Jayson Tatum was one of three freshmen in program history to average at least 16 points and seven ...

Duke men's basketball 2016-17 player review: Jayson Tatum

Jayson Tatum

Season Breakdown:

Despite missing the first eight contests of the season with a foot sprain, Tatum evolved into one of the Blue Devils’ best offensive weapons by the conclusion of the season. As expected, Tatum did not hit his stride immediately, but eventually grew into his own as a versatile stretch four in the lineup.

Tatum was too fast and athletic for bigger defenders and used his strength and size to bully smaller opponents for easy buckets. The St. Louis native also had to improve his defensive efficiency and blossomed into the Blue Devils’ second-best rebounder by the season’s conclusion.

Tatum showed off his skills with a variety of highlight plays throughout the season, including a posterization of North Carolina forward Kennedy Meeks in Cameron Indoor Stadium. The No. 3 recruit also made a slew of huge plays down the stretch in the ACC championship game against Notre Dame. With less than two minutes left, he blocked Steve Vasturia at the rim and glided coast-to-coast to the other end of the court for a lay-in that gave Duke the cushion it needed to secure the title.

After the Blue Devils were bounced in the Round of 32 at the hands of South Carolina, Tatum announced his intentions to enter the NBA Draft, where he is expected to be a top-five pick. Although he only stayed one year in Durham, Tatum accomplished far more than most Blue Devils, as he was named to the All-ACC third team and the All-ACC freshman team, and he will go down as the third Duke freshman ever to average at least 16 points and seven rebounds per game—the other two were top-three draft picks Jabari Parker and Jahlil Okafor.

Results relative to expectations:

Tatum was everything the Blue Devils needed and more, considering their surprising lack of frontcourt depth throughout the season. Even with his early-season absence, Tatum soon blended in seamlessly among scorers Luke Kennard, Grayson Allen and Frank Jackson to give Duke a fearsome quartet for opposing defenses to handle.

The team went as Tatum played, and for most of the season, that was a good thing. Although he struggled with turnovers—he averaged a team-leading 2.6 miscues per game—Tatum was able to fend off constant pressure and also guard bigger forwards defensively, as he allowed the Blue Devils to transition to a powerful small-ball lineup that fueled their charge to the ACC championship.
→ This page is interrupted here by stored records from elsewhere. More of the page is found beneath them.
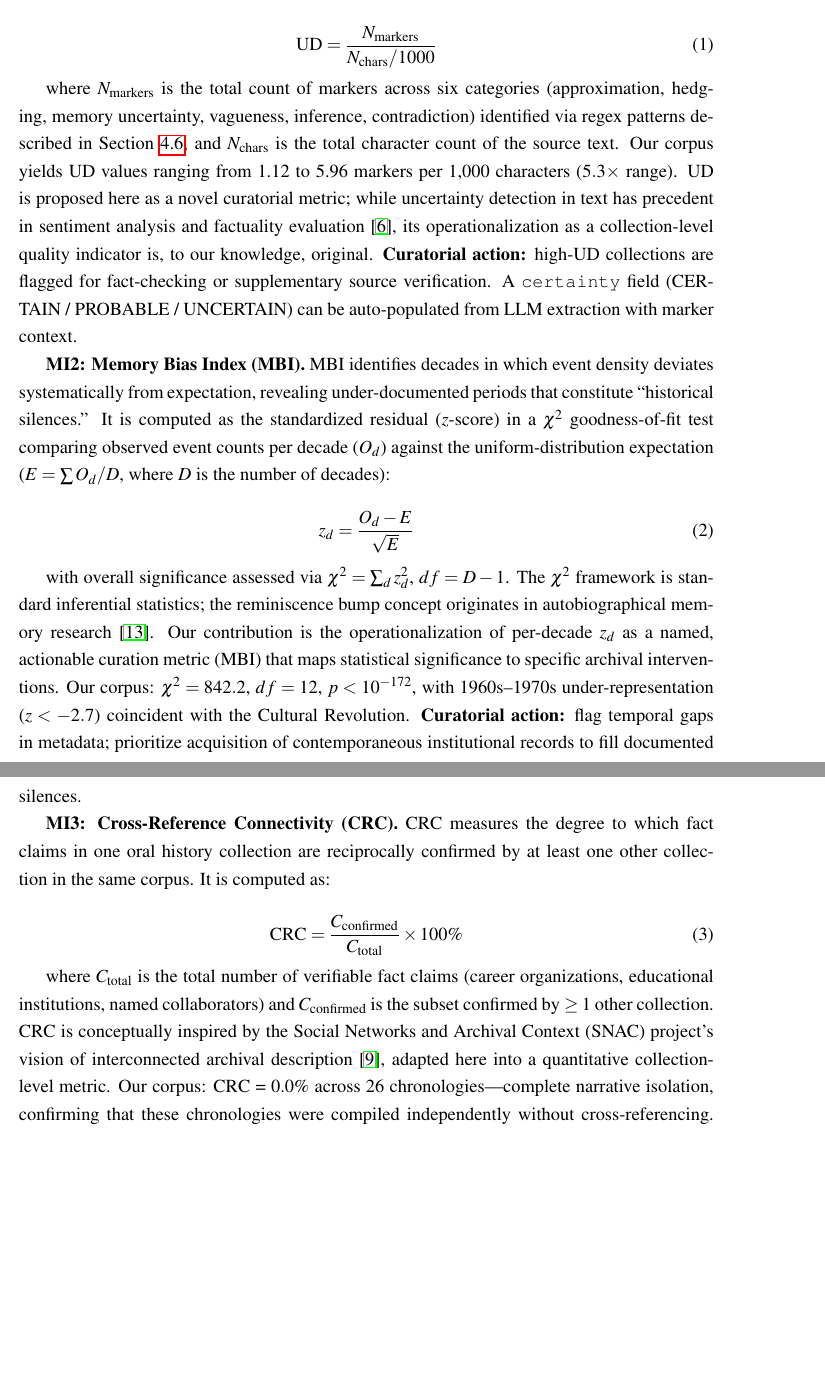
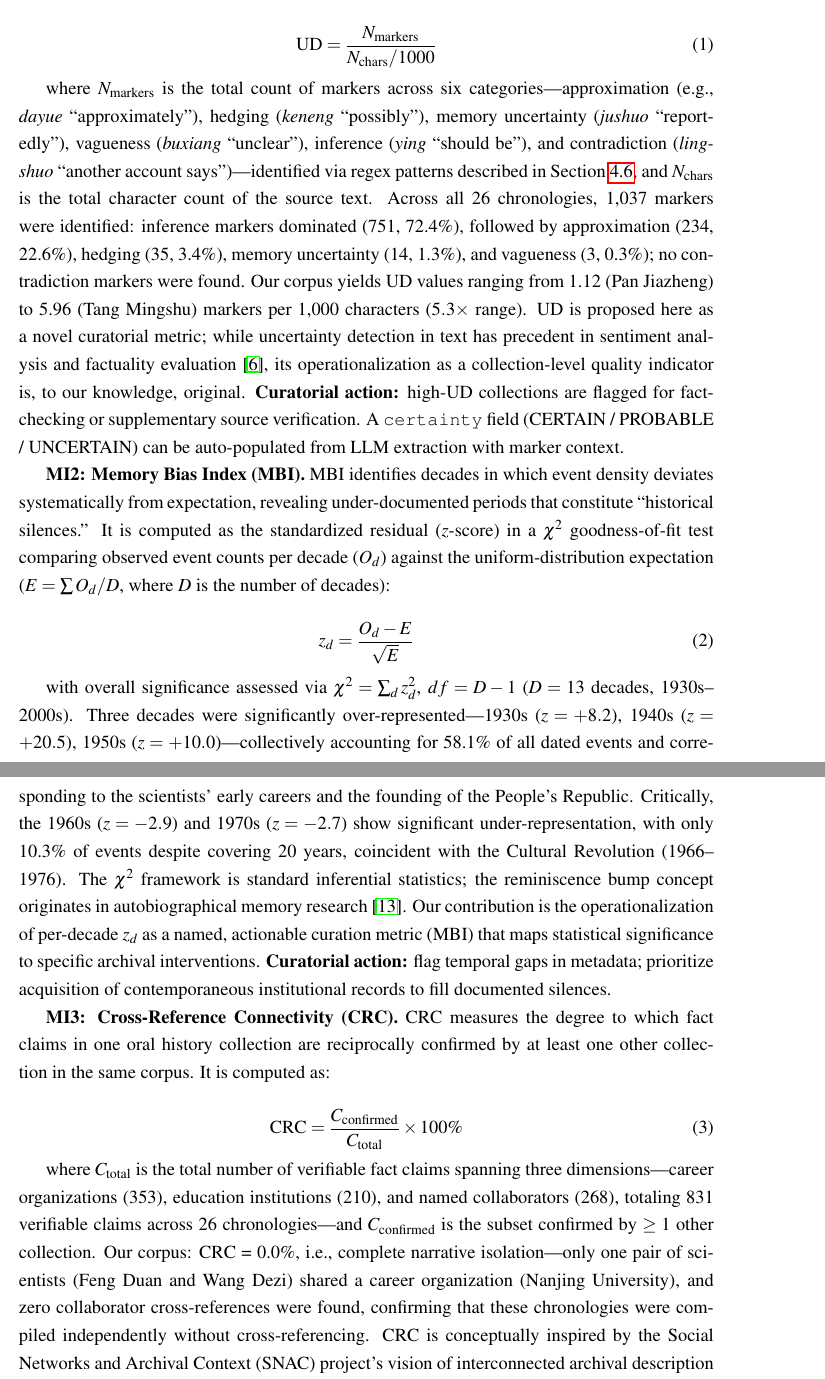
Before and after one commit to zksgithub/JAL, a LaTeX paper (paper.tex): two parts of pages 21 and 22 of 29 before the commit and two parts of pages 21 and 22 of 30 after it, joined at a grey line, cut so that both start at the same text, the shorter picture padded with empty space. Compiled offline with pdfLaTeX.

Commit message:
feat: add detailed MI1-MI5 computation breakdown (marker counts, z-scores, dimension decomposition, validation stats, per-field WER)

```diff
--- a/paper.tex
+++ b/paper.tex
@@ -478,7 +478,7 @@ MI5: WER & $\text{WER} = \frac{F_{\text{LLM}}}{F_{\text{WD}}}$ & This study & Wi
 \text{UD} = \frac{N_{\text{markers}}}{N_{\text{chars}} / 1000}
 \end{equation}
 
-where $N_{\text{markers}}$ is the total count of markers across six categories (approximation, hedging, memory uncertainty, vagueness, inference, contradiction) identified via regex patterns described in Section~\ref{sec:oral}, and $N_{\text{chars}}$ is the total character count of the source text. Our corpus yields UD values ranging from 1.12 to 5.96 markers per 1,000 characters ($5.3\times$ range). UD is proposed here as a novel curatorial metric; while uncertainty detection in text has precedent in sentiment analysis and factuality evaluation \cite{griffin2014text}, its operationalization as a collection-level quality indicator is, to our knowledge, original. \textbf{Curatorial action:} high-UD collections are flagged for fact-checking or supplementary source verification. A \texttt{certainty} field (CERTAIN / PROBABLE / UNCERTAIN) can be auto-populated from LLM extraction with marker context.
+where $N_{\text{markers}}$ is the total count of markers across six categories---approximation (e.g., \textit{dayue} ``approximately''), hedging (\textit{keneng} ``possibly''), memory uncertainty (\textit{jushuo} ``reportedly''), vagueness (\textit{buxiang} ``unclear''), inference (\textit{ying} ``should be''), and contradiction (\textit{lingshuo} ``another account says'')---identified via regex patterns described in Section~\ref{sec:oral}, and $N_{\text{chars}}$ is the total character count of the source text. Across all 26 chronologies, 1,037 markers were identified: inference markers dominated (751, 72.4\%), followed by approximation (234, 22.6\%), hedging (35, 3.4\%), memory uncertainty (14, 1.3\%), and vagueness (3, 0.3\%); no contradiction markers were found. Our corpus yields UD values ranging from 1.12 (Pan Jiazheng) to 5.96 (Tang Mingshu) markers per 1,000 characters ($5.3\times$ range). UD is proposed here as a novel curatorial metric; while uncertainty detection in text has precedent in sentiment analysis and factuality evaluation \cite{griffin2014text}, its operationalization as a collection-level quality indicator is, to our knowledge, original. \textbf{Curatorial action:} high-UD collections are flagged for fact-checking or supplementary source verification. A \texttt{certainty} field (CERTAIN / PROBABLE / UNCERTAIN) can be auto-populated from LLM extraction with marker context.
 
 \textbf{MI2: Memory Bias Index (MBI).} MBI identifies decades in which event density deviates systematically from expectation, revealing under-documented periods that constitute ``historical silences.'' It is computed as the standardized residual ($z$-score) in a $\chi^2$ goodness-of-fit test comparing observed event counts per decade ($O_d$) against the uniform-distribution expectation ($E = \sum O_d / D$, where $D$ is the number of decades):
 
@@ -486,7 +486,7 @@ where $N_{\text{markers}}$ is the total count of markers across six categories (
 z_d = \frac{O_d - E}{\sqrt{E}}
 \end{equation}
 
-with overall significance assessed via $\chi^2 = \sum_d z_d^2$, $df = D - 1$. The $\chi^2$ framework is standard inferential statistics; the reminiscence bump concept originates in autobiographical memory research \cite{rubin1986autobiographical}. Our contribution is the operationalization of per-decade $z_d$ as a named, actionable curation metric (MBI) that maps statistical significance to specific archival interventions. Our corpus: $\chi^2 = 842.2$, $df = 12$, $p < 10^{-172}$, with 1960s--1970s under-representation ($z < -2.7$) coincident with the Cultural Revolution. \textbf{Curatorial action:} flag temporal gaps in metadata; prioritize acquisition of contemporaneous institutional records to fill documented silences.
+with overall significance assessed via $\chi^2 = \sum_d z_d^2$, $df = D - 1$ ($D = 13$ decades, 1930s--2000s). Three decades were significantly over-represented---1930s ($z = +8.2$), 1940s ($z = +20.5$), 1950s ($z = +10.0$)---collectively accounting for 58.1\% of all dated events and corresponding to the scientists' early careers and the founding of the People's Republic. Critically, the 1960s ($z = -2.9$) and 1970s ($z = -2.7$) show significant under-representation, with only 10.3\% of events despite covering 20 years, coincident with the Cultural Revolution (1966--1976). The $\chi^2$ framework is standard inferential statistics; the reminiscence bump concept originates in autobiographical memory research \cite{rubin1986autobiographical}. Our contribution is the operationalization of per-decade $z_d$ as a named, actionable curation metric (MBI) that maps statistical significance to specific archival interventions. \textbf{Curatorial action:} flag temporal gaps in metadata; prioritize acquisition of contemporaneous institutional records to fill documented silences.
 
 \textbf{MI3: Cross-Reference Connectivity (CRC).} CRC measures the degree to which fact claims in one oral history collection are reciprocally confirmed by at least one other collection in the same corpus. It is computed as:
 
@@ -494,7 +494,7 @@ with overall significance assessed via $\chi^2 = \sum_d z_d^2$, $df = D - 1$. Th
 \text{CRC} = \frac{C_{\text{confirmed}}}{C_{\text{total}}} \times 100\%
 \end{equation}
 
-where $C_{\text{total}}$ is the total number of verifiable fact claims (career organizations, educational institutions, named collaborators) and $C_{\text{confirmed}}$ is the subset confirmed by $\geq 1$ other collection. CRC is conceptually inspired by the Social Networks and Archival Context (SNAC) project's vision of interconnected archival description \cite{larson2015connecting}, adapted here into a quantitative collection-level metric. Our corpus: CRC = 0.0\% across 26 chronologies---complete narrative isolation, confirming that these chronologies were compiled independently without cross-referencing. \textbf{Curatorial action:} low-CRC collections identified for cross-referencing projects; high-CRC clusters indicate well-triangulated factual cores suitable as linked data anchors.
+where $C_{\text{total}}$ is the total number of verifiable fact claims spanning three dimensions---career organizations (353), education institutions (210), and named collaborators (268), totaling 831 verifiable claims across 26 chronologies---and $C_{\text{confirmed}}$ is the subset confirmed by $\geq 1$ other collection. Our corpus: CRC = 0.0\%, i.e., complete narrative isolation---only one pair of scientists (Feng Duan and Wang Dezi) shared a career organization (Nanjing University), and zero collaborator cross-references were found, confirming that these chronologies were compiled independently without cross-referencing. CRC is conceptually inspired by the Social Networks and Archival Context (SNAC) project's vision of interconnected archival description \cite{larson2015connecting}, adapted here into a quantitative collection-level metric. \textbf{Curatorial action:} low-CRC collections identified for cross-referencing projects; high-CRC clusters indicate well-triangulated factual cores suitable as linked data anchors.
 
 \textbf{MI4: Narrative Arc Type (NAT).} NAT classifies each scientist's life trajectory into one of four archetypes, operationalizing the computational narratology framework of Reagan et al.\ \cite{reagan2016emotional}, who demonstrated that emotional arcs follow six quantifiable shapes. For the specific genre constraints of Chinese nianbiao---honorific commemoration emphasizing institutional milestones---we adapt these to four archetypes: TRIUMPH (steady rise to recognition), RESILIENCE (interruption followed by recovery), STEADY (consistent scholarship without dramatic arcs), and ASCETIC (research-focused, minimal personal content). Classification is performed via LLM with temperature = 0:
 
```
Also changed, not shown: paper.tex (4 more changed lines).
Comments powered by Disqus

Please note All comments are eligible for publication in The Chronicle.